(Supplied data):
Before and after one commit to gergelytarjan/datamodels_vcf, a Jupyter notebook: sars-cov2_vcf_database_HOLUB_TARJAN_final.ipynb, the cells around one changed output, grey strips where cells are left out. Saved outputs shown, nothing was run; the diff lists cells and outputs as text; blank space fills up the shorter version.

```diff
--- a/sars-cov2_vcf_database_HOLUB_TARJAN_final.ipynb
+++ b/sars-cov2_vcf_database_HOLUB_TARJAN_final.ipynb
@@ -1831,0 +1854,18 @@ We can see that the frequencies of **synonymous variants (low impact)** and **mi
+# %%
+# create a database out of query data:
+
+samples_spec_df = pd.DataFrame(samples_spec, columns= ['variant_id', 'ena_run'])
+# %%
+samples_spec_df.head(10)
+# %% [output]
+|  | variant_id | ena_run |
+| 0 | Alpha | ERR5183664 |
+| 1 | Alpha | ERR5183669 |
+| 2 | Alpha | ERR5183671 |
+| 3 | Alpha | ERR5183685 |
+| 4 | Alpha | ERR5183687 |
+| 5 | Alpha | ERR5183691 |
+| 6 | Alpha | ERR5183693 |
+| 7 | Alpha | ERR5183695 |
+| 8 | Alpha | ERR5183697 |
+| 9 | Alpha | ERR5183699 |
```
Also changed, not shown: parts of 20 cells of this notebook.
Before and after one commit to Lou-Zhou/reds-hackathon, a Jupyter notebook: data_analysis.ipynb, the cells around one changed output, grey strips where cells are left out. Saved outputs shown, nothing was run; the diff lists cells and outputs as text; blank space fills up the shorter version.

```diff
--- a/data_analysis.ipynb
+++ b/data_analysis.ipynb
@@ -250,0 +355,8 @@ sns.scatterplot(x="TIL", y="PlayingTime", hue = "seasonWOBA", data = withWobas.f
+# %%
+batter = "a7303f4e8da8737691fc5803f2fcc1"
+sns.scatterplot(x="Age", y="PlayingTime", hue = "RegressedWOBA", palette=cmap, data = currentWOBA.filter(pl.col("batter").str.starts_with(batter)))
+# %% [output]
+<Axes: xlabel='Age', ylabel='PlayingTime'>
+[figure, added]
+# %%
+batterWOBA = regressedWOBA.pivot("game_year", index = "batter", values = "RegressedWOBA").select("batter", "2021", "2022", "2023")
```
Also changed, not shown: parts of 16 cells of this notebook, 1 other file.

(Work to complete):
Exactly as written, set down all of the material.

(Exercise answer):
Before and after one commit to gergelytarjan/datamodels_vcf, a Jupyter notebook: sars-cov2_vcf_database_HOLUB_TARJAN_final.ipynb, the cells around one changed output, grey strips where cells are left out. Saved outputs shown, nothing was run; the diff lists cells and outputs as text; blank space fills up the shorter version.

```diff
--- a/sars-cov2_vcf_database_HOLUB_TARJAN_final.ipynb
+++ b/sars-cov2_vcf_database_HOLUB_TARJAN_final.ipynb
@@ -1831,0 +1854,18 @@ We can see that the frequencies of **synonymous variants (low impact)** and **mi
+# %%
+# create a database out of query data:
+
+samples_spec_df = pd.DataFrame(samples_spec, columns= ['variant_id', 'ena_run'])
+# %%
+samples_spec_df.head(10)
+# %% [output]
+|  | variant_id | ena_run |
+| 0 | Alpha | ERR5183664 |
+| 1 | Alpha | ERR5183669 |
+| 2 | Alpha | ERR5183671 |
+| 3 | Alpha | ERR5183685 |
+| 4 | Alpha | ERR5183687 |
+| 5 | Alpha | ERR5183691 |
+| 6 | Alpha | ERR5183693 |
+| 7 | Alpha | ERR5183695 |
+| 8 | Alpha | ERR5183697 |
+| 9 | Alpha | ERR5183699 |
```
Also changed, not shown: parts of 20 cells of this notebook.
Before and after one commit to Lou-Zhou/reds-hackathon, a Jupyter notebook: data_analysis.ipynb, the cells around one changed output, grey strips where cells are left out. Saved outputs shown, nothing was run; the diff lists cells and outputs as text; blank space fills up the shorter version.

```diff
--- a/data_analysis.ipynb
+++ b/data_analysis.ipynb
@@ -250,0 +355,8 @@ sns.scatterplot(x="TIL", y="PlayingTime", hue = "seasonWOBA", data = withWobas.f
+# %%
+batter = "a7303f4e8da8737691fc5803f2fcc1"
+sns.scatterplot(x="Age", y="PlayingTime", hue = "RegressedWOBA", palette=cmap, data = currentWOBA.filter(pl.col("batter").str.starts_with(batter)))
+# %% [output]
+<Axes: xlabel='Age', ylabel='PlayingTime'>
+[figure, added]
+# %%
+batterWOBA = regressedWOBA.pivot("game_year", index = "batter", values = "RegressedWOBA").select("batter", "2021", "2022", "2023")
```
Also changed, not shown: parts of 16 cells of this notebook, 1 other file.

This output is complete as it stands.